No art has ever scurried through the annals of time without paying the price of innovation, sometimes progressive, other times retrogressive. With paintings, various artists like Matisse, had to wait until they were past forty, to come up with such styles as Fauvism. Tchaikovsky had to compose Piano no.1 & 2 as a whole new experience that would meet with dissent before achieving critical acclaim. However, with rock, it has always been a massive five-member collective act that, more true than other inspirational madness as Ludwig(1995) claimed, (insisting that all humanities are normally resultant of mad inspirations by muses) has gained notoriety for promoting new genres. From R &B from which rock was born, to pre-rock blues, through rock and roll, progressive, punk, symphonic, operatic, hard metal to modern rock and many strains in-between, it is never hard to find artists who do their creative ravings real kindness by clinching excellence. For instance, as late as 1994, Nirvana’s front man, Kurt Cobain achieved a kind of immortality by practicing Grunge, that alternative rock sound that pierced the ears with bass guitar even as the ear flaps closed against the screaming hoarseness of the angst-filled voices. Yet, despite it all, Smells like Teen Spirit is controlled genius.
Summary and an Epiphany
What makes popular music outstanding as an art, however, is not all the above. It is neither the social fusion between the north and south of America nor is it the springing of many genres, bringing about the social revolution, or even inspiring radio to play music, but actually, the individual effort behind it all.
Sure, books inspire authors to a degree that makes them almost morbid and physically sick, as Truman Capote claimed (‘it almost killed me’) after writing his controversial work, In Cold Blood( Ludwig, 3), but artists believe so much in their work and sweat it out in a studio for so long, that they go beyond morbidity into mixing their blood with chemicals for their studio albums, as some metal acts in the late and early '90s did.
Secondly, because radio brought about that feeling of escapism, especially at night for any American who wanted to listen to his favorite old ballad without the government shutting him or her out, it is true that rock artists inspired the population into suddenly wanting to be alone, by imbibing genius on a tape or radio at a place they could not afford before: their own home. Before, one usually heard classical music in practice behind closed doors as a piano strumming away the hours in a music lover’s room, but now with rock, one could listen whenever, wherever, without touching a harpsichord.
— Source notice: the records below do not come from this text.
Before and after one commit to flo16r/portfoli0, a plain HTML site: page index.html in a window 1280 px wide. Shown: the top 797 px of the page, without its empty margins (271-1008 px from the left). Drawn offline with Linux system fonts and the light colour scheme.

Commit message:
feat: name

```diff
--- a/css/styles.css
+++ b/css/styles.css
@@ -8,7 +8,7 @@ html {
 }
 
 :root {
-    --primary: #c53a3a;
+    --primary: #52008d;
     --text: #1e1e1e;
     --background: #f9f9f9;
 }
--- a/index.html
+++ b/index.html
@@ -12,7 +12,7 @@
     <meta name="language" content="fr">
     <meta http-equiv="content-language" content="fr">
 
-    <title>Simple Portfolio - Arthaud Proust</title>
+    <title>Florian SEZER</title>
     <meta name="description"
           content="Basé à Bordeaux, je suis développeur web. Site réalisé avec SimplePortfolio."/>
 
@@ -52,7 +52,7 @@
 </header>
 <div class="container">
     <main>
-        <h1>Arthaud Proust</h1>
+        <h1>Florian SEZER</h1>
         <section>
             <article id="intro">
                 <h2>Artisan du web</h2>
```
Dylan could do it for them, and now modern rock stars can do it for any teenager out there.
Finally, with rock, everything comes with some kind of vengeful avidity. After the storm of listening to the clash of guitars and hoarse voices of grunge, all at war with the world, there follows a gig and, as news writers always reveal, nothing is as inviting to the masses as a rock show.
Furthermore, initially a label-controlled, art, this music genre now has opened borders' crossings for indie artists to do it independently and still find success.
It is the only example of an art that is spirited enough to push the boundaries of escapades to and fro the blackness of the present.
Even as you read the final part of the Six Greatest of All Arts, film, you might want to recap on the preceding highlights:
Ludwig A., M. (1995)The Price of Greatness: Revolving the Creativity and Madness Controversy, The Guilford Press, NY.
Public Square. Z., (2015) Was Rock N’ Roll America’s Greatest Revolution? Retrieved from: http://fortune.com/2015/02/25/was-rock-n-roll-americas-greatest-revolution/
Maybeerry, C. U., Sam Philips, Elvis & Rock N’ Roll: A Cultural Revolution. Retrieved from: http://uncw.edu/csurf/Explorations/documents/mayberyrclifford.pdf
The Sex Pistols’ 1976 Manchester “Gig That Changed the World,” and the Day the Punk Era Began. Retrieved from: http://www.openculture.com/2015/06/the-sex-pistols-1976-manchester-gig-that-changed-the-world.html
The History of the Discovery of Cinematography, Retrireved from: http://precinemahistory.net/1895.htm